What Does It Mean To Be A True Christian?
I tell you the truth, no one can see the kingdom of God unless he is born again. John 3:3
Jesus laid it on the line with His followers. Unlike a lot of religious leaders today who temper their messages, thinking of their retirement benefits and the fact that their popularity with people who contribute to the church is very important, He never sugar-coated the Gospel.
Frankly, a lot of people were offended at what He said, including the religious leaders of His day, because He didn’t varnish the truth or withhold facts which might be upsetting to his popularity. Jesus defined this whole issue in terms of discipleship, which is what being a Christian is all about. Luke tells how Jesus often said, “If anyone would come after me, he must deny himself and take up his cross daily and follow me. For whoever wants to save his life will lose it, but whoever loses his life for me will save it” (Luke 9:23-24). That’s straight talk in any language! Again, He said, “Anyone who loves his father or mother more than me is not worthy of me…and anyone who does not take his cross and follow me is not worthy of me” (Matthew 10:37-38).
There are four marks of a true Christian, and apart from these, I would have serious doubts as to whether or not I am a Christian. Joining a church or a religious organization is not one of them. How much you give to charitable work doesn’t make the list either. Instead, these marks deal with your heart and attitudes. These marks are commitment, conversion, confession, and change.
The second mark of a true Christian, and the one I would like to focus on today, is CONVERSION. In fact, the very word means a turn-about face. Peter Marshall, the late chaplain of the U.S. Senate, described it as a tap on the shoulder when you are going one direction, and you hear the voice of Jesus saying, “Come, follow Me!” and you turn around and head the opposite direction.
One expression that the Bible uses for this is being “born again,” or as some say, to be saved. Let me illustrate with a true story.
It involves a man who was walking along a mountain road near Craig, Colorado, badly beaten, with both his wallet and his memory gone. Who was he? The only clue was a bracelet near the place he was discovered, bearing the letters S-H-E-R. The authorities tried everything to identify him: police and military records, insurance companies and the FBI. They even ran his picture in newspapers, but nothing turned up. Based on the SHER on the ID bracelet, the young man took the name Sherman and started to carve out a new life for himself. He worked as a policeman, then a driver, and eventually he held a variety of jobs. He wanted to marry, but he had this nagging fear that he might already be married.

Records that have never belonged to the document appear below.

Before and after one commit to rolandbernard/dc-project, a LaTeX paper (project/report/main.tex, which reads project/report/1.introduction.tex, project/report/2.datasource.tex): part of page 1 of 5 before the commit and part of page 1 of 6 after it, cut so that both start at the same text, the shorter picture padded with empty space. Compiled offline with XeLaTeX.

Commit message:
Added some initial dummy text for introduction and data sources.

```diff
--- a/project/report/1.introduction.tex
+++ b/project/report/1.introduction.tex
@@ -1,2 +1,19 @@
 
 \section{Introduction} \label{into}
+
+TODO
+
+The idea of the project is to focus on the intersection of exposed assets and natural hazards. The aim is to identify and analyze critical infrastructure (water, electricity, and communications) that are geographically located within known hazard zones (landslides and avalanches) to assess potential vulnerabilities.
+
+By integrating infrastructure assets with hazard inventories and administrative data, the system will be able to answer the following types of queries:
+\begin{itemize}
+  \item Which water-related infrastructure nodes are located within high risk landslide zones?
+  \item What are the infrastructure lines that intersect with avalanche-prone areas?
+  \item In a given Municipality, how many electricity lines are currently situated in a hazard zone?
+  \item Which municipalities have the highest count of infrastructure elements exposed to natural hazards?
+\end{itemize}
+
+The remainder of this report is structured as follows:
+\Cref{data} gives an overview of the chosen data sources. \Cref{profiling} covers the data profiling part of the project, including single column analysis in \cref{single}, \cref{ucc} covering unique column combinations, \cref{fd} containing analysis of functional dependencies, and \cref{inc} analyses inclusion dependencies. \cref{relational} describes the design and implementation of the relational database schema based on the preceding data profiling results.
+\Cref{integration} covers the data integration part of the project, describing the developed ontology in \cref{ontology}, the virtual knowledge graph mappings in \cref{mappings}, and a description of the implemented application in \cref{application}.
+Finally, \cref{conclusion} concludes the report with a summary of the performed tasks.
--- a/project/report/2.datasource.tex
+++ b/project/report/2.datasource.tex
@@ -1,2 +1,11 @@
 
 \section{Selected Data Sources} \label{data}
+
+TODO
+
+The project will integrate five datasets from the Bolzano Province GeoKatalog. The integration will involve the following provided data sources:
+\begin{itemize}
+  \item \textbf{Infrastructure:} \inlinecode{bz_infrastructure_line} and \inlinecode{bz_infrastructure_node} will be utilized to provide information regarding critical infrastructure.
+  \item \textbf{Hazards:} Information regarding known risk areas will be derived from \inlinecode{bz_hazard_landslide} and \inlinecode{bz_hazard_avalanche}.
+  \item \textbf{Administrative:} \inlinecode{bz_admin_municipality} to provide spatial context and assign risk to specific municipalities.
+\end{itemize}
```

Then it happened… After almost 20 years of uncertainty, an address popped into his mind–something about his childhood. That was the clue that allowed police to trace his true identity. In time, he discovered that he was really Robert Sheridan. What a joyful reunion as he was reunited with his family. He described it saying, “It was just like being born again!”
That is a good picture of what it means to be really born again. Here is how Jesus put it: “No one can see the kingdom of God unless he is born again” (John 3:3). There are many things in life of which you can afford to be ignorant, but this is not one of them. When God touches your life, it will never be the same, and you wouldn’t go back for anything in the world. Being “born again” isn’t an emotional experience, it is a life-changing experience that changes your future and your hope and direction!
Resource reading: John 3:1-21.